Snails and Slugs (cont)
By: David George Gordon
Baits do the Trick
Many commercial snail and slug baits are available today as pellets, meals or emulsions. Most combine an attractant with an active ingredient, usually metaldehyde. Snails or slugs that consume metaldehyde are semiparalyzed, so are unable to crawl off into moist shade after a night of foraging. They die by dehydration when the sun comes up. But if weather is cool or rainy, they'll often slough off an otherwise lethal dose.

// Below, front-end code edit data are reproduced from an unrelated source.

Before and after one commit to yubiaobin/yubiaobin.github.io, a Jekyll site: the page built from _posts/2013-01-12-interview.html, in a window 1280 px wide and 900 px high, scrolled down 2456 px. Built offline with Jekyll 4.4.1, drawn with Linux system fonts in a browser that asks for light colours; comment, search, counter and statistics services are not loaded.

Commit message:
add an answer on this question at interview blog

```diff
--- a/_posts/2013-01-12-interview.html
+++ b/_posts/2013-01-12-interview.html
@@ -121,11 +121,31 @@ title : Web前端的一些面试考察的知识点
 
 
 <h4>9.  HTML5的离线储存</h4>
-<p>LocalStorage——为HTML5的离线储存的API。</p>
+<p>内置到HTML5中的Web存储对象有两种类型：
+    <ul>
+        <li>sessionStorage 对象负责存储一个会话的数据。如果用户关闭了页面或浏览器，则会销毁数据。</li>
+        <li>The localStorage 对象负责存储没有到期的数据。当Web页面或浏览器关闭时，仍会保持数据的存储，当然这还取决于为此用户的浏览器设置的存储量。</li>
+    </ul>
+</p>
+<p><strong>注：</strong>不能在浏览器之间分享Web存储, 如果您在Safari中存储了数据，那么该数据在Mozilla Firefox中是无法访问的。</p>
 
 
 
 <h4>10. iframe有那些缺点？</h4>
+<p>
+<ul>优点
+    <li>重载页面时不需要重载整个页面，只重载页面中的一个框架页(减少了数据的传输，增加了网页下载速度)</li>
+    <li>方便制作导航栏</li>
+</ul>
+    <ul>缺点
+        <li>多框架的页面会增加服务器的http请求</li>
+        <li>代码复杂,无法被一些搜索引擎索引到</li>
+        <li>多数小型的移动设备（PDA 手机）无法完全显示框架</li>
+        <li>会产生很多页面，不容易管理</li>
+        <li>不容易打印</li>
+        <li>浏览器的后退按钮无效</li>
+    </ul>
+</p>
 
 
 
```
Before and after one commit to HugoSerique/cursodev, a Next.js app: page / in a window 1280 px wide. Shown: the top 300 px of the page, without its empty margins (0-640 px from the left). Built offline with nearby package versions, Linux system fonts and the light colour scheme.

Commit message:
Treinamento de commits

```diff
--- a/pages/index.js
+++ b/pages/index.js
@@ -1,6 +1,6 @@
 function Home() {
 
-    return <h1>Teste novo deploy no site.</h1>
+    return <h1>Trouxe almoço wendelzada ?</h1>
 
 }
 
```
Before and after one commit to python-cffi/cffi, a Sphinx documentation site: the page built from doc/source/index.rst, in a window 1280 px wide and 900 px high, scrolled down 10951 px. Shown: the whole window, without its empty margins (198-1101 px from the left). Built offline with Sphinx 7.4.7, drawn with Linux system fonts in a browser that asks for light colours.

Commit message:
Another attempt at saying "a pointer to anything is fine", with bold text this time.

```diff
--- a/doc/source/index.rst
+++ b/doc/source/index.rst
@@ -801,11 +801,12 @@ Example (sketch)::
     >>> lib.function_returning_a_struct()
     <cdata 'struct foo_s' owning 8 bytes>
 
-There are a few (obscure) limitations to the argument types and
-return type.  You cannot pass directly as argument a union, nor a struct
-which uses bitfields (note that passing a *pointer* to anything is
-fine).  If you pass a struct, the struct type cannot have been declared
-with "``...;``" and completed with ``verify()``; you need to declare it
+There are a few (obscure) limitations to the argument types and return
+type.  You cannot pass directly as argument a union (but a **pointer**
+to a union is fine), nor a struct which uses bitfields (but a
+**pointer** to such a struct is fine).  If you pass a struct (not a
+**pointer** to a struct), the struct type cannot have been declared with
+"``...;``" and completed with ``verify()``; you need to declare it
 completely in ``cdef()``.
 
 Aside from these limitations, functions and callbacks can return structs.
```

For gardeners concerned about the safety of children, pets and wild animals, there's another option. In the last few years, iron phosphate bait has made its way from Europe to the United States. This product is safer for non-target creatures, but slays slugs as well as metaldehyde baits. Sluggo and Escar-go are two common brands of iron phosphate bait. As with metaldehyde products, slugs consume the bait, immediately stop feeding, and die after a few days.